# [ACTIVITY]
Using the data below, return all lines in which "getItem" appears.

# [DATA EXTRACT]
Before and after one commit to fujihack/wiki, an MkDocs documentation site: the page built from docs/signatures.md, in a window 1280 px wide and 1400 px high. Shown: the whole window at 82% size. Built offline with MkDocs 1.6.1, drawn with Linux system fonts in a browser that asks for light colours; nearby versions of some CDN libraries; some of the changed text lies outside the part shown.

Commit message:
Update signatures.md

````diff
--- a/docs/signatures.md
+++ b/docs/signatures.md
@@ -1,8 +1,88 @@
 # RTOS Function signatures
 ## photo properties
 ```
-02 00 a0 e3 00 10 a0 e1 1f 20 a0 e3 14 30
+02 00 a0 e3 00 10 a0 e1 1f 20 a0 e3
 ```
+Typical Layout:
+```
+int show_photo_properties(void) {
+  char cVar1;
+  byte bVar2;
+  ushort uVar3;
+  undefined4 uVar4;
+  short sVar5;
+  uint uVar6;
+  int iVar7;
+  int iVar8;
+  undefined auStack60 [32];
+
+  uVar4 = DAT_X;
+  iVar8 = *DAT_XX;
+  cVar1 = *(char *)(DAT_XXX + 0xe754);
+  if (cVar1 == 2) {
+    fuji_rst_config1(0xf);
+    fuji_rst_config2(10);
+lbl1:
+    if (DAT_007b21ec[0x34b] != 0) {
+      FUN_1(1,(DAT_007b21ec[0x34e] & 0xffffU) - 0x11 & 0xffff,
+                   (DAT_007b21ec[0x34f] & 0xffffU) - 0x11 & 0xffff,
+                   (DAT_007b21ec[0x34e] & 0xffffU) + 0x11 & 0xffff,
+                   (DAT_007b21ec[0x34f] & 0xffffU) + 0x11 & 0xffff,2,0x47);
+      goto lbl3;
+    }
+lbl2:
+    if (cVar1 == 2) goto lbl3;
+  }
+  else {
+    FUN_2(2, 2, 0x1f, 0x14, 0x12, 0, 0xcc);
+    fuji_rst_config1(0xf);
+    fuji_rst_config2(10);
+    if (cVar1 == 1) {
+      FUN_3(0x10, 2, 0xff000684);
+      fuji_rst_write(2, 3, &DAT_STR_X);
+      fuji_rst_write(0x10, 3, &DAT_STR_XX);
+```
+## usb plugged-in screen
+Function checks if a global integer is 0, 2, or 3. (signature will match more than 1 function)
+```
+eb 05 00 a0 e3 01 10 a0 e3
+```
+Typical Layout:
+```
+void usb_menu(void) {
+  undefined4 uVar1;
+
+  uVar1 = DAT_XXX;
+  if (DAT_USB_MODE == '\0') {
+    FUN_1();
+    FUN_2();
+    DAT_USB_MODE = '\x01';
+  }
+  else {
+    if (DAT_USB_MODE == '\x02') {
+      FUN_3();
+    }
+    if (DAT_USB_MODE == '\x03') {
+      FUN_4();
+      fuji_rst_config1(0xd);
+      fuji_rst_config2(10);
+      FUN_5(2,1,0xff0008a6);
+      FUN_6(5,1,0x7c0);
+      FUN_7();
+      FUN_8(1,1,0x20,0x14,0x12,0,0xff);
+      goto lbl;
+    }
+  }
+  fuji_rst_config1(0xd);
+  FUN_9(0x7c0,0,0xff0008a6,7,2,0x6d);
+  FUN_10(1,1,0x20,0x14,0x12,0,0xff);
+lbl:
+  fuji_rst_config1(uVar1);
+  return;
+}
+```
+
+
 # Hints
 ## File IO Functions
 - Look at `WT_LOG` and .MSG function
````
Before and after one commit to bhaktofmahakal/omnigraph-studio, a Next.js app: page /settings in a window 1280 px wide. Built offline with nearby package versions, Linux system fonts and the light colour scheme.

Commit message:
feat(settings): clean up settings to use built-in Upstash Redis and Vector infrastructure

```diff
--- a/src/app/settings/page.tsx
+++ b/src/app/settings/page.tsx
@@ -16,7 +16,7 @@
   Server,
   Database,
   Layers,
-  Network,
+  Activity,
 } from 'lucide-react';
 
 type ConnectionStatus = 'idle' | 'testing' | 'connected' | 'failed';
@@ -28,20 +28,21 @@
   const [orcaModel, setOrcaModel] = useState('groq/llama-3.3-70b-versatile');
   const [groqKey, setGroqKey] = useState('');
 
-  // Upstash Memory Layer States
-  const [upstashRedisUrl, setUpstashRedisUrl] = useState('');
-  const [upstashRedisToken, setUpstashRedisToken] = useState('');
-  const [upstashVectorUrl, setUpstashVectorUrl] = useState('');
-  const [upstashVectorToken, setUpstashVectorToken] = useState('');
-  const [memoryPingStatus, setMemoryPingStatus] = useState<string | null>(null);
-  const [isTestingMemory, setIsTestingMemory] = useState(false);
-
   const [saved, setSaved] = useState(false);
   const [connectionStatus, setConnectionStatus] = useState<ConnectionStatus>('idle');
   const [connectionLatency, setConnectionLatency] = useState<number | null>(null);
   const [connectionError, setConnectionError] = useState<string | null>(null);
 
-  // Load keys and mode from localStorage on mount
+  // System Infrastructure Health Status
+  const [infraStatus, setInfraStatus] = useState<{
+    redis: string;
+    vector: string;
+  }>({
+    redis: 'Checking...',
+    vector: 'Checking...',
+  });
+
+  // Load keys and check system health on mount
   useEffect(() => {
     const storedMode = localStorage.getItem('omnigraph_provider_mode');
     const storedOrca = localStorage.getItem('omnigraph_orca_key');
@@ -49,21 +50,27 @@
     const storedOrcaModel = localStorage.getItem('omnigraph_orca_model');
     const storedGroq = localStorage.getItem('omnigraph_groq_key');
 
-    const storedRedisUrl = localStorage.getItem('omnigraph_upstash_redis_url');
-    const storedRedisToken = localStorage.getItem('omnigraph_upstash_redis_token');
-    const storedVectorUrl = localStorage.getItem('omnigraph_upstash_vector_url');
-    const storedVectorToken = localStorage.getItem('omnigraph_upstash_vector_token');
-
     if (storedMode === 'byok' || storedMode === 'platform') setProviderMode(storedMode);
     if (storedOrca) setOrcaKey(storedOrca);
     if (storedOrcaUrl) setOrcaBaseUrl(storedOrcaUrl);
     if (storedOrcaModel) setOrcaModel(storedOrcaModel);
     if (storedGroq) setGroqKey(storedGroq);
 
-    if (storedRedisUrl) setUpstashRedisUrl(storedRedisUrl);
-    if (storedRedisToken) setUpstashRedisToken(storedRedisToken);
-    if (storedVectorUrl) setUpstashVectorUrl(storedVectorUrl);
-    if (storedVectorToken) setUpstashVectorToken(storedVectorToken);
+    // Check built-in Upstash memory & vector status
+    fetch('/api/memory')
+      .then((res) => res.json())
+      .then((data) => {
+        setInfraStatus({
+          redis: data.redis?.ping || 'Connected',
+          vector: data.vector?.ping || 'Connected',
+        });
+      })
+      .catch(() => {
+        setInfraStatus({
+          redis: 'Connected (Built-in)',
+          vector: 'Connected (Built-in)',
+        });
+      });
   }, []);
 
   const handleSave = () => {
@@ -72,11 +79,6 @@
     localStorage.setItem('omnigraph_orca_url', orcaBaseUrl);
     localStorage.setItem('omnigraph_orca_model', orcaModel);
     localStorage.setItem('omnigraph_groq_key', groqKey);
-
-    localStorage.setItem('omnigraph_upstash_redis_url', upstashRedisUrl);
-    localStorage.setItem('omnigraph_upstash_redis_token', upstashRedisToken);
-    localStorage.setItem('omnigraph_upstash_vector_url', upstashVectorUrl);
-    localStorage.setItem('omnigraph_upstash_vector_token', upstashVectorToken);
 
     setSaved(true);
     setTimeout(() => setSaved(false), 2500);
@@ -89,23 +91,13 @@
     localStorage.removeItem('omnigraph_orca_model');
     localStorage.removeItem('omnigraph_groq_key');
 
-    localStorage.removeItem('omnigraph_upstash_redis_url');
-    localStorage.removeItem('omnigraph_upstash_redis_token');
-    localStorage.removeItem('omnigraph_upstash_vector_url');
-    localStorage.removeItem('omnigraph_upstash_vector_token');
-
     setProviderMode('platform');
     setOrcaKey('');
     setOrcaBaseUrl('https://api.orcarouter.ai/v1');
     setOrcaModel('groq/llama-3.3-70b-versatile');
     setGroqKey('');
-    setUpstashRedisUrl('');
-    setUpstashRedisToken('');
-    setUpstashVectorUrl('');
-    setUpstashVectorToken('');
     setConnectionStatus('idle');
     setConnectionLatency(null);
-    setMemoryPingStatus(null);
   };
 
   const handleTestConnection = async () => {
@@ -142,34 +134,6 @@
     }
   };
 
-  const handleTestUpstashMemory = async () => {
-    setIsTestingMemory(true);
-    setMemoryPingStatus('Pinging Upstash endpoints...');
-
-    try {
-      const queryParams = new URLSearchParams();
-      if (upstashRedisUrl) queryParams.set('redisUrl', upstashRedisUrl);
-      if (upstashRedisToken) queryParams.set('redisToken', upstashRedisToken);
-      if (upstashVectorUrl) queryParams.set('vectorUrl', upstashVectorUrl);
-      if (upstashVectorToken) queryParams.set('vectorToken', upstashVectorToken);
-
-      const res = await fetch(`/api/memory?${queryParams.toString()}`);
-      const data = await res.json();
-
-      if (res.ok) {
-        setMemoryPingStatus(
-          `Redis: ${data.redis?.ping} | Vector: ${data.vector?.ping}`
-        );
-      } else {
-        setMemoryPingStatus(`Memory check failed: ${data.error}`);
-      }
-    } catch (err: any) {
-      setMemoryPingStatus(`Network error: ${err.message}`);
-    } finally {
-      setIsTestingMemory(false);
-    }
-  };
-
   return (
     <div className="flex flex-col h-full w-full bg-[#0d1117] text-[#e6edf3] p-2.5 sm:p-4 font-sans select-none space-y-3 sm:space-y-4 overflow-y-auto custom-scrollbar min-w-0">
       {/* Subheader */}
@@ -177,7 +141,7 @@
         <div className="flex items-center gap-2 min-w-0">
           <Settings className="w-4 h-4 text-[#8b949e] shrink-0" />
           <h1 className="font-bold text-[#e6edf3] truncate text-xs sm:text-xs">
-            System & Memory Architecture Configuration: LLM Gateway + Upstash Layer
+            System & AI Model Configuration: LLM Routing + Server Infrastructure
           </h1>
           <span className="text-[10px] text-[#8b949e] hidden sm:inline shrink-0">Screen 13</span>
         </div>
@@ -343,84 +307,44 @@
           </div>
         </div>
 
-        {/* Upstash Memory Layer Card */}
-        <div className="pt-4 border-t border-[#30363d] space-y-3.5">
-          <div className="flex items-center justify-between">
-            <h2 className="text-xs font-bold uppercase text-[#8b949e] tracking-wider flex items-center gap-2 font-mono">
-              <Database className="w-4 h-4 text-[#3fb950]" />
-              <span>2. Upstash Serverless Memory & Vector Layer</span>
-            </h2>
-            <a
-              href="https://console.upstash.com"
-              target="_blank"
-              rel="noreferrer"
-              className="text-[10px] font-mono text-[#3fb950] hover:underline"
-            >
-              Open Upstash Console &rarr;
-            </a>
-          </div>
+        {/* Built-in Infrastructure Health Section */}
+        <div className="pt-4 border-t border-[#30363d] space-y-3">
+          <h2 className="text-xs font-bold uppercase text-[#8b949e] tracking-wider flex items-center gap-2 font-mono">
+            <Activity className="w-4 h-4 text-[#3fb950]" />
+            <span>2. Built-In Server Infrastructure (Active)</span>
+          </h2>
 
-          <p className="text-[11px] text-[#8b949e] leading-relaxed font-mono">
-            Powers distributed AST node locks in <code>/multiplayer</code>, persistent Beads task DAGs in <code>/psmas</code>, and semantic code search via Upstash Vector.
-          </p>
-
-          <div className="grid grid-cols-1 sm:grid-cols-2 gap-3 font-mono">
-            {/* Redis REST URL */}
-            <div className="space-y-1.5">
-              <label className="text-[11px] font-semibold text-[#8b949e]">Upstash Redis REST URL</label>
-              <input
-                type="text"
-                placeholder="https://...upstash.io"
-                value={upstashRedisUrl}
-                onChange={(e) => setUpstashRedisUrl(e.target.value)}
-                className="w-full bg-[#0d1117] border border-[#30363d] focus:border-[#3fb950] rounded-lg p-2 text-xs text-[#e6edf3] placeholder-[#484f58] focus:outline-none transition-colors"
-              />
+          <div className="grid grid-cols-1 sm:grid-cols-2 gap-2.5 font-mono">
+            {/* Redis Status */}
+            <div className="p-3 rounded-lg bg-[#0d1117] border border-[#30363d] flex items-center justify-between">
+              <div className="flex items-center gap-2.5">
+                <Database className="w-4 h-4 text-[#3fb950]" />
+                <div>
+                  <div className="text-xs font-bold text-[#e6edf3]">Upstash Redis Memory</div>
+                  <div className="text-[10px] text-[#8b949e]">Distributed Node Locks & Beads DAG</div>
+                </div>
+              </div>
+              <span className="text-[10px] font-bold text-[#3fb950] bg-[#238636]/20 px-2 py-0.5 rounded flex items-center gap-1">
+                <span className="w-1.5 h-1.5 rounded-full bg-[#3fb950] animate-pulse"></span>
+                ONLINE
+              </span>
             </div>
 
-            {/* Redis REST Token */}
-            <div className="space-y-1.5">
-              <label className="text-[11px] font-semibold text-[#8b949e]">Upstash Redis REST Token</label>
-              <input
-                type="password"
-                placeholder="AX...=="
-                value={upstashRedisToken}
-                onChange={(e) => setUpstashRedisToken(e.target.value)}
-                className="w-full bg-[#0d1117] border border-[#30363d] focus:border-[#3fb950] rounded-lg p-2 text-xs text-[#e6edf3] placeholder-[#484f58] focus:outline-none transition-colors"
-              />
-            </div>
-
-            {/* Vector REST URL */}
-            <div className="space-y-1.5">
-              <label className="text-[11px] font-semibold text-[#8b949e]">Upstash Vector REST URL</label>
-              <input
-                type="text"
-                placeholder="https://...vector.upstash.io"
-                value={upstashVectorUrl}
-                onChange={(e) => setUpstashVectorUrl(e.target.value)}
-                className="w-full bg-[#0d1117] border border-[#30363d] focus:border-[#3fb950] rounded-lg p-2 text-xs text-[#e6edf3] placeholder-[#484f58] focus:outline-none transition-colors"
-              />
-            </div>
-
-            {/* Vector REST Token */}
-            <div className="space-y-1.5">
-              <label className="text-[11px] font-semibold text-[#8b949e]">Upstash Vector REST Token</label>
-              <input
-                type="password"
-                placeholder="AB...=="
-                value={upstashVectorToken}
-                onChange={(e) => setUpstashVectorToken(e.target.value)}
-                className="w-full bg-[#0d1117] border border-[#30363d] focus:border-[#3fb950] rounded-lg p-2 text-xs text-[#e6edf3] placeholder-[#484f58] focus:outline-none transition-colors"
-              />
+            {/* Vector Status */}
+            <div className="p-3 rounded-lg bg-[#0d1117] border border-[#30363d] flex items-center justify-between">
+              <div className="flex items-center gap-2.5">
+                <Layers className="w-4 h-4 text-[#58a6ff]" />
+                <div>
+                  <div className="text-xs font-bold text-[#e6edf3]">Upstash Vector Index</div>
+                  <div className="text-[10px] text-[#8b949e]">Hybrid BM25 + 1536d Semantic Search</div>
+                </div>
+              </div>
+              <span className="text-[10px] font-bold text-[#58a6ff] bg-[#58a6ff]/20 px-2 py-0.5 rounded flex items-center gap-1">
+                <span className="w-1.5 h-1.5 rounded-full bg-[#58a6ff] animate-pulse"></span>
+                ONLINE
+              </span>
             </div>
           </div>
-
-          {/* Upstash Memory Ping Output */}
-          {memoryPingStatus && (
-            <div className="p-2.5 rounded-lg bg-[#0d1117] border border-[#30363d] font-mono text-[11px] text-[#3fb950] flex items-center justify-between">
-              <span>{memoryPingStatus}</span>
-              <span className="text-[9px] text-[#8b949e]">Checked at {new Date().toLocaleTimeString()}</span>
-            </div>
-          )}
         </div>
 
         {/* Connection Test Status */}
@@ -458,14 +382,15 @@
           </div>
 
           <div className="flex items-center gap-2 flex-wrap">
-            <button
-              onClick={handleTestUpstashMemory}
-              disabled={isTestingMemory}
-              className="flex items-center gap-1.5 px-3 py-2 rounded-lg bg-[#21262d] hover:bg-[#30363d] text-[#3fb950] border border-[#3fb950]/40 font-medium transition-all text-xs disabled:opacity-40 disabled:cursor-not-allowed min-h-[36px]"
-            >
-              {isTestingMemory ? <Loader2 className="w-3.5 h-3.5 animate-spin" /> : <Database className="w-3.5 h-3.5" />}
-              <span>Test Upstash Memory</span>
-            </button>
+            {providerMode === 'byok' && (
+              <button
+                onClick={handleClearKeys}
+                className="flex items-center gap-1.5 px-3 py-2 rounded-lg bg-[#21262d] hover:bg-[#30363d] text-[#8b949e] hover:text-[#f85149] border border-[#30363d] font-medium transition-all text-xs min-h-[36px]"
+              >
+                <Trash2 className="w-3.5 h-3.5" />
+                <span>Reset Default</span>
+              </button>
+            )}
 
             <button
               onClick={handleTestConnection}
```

# [REPLY TO THE TASK]
     const storedMode = localStorage.getItem('omnigraph_provider_mode');
     const storedOrca = localStorage.getItem('omnigraph_orca_key');
     const storedOrcaModel = localStorage.getItem('omnigraph_orca_model');
     const storedGroq = localStorage.getItem('omnigraph_groq_key');
-    const storedRedisUrl = localStorage.getItem('omnigraph_upstash_redis_url');
-    const storedRedisToken = localStorage.getItem('omnigraph_upstash_redis_token');
-    const storedVectorUrl = localStorage.getItem('omnigraph_upstash_vector_url');
-    const storedVectorToken = localStorage.getItem('omnigraph_upstash_vector_token');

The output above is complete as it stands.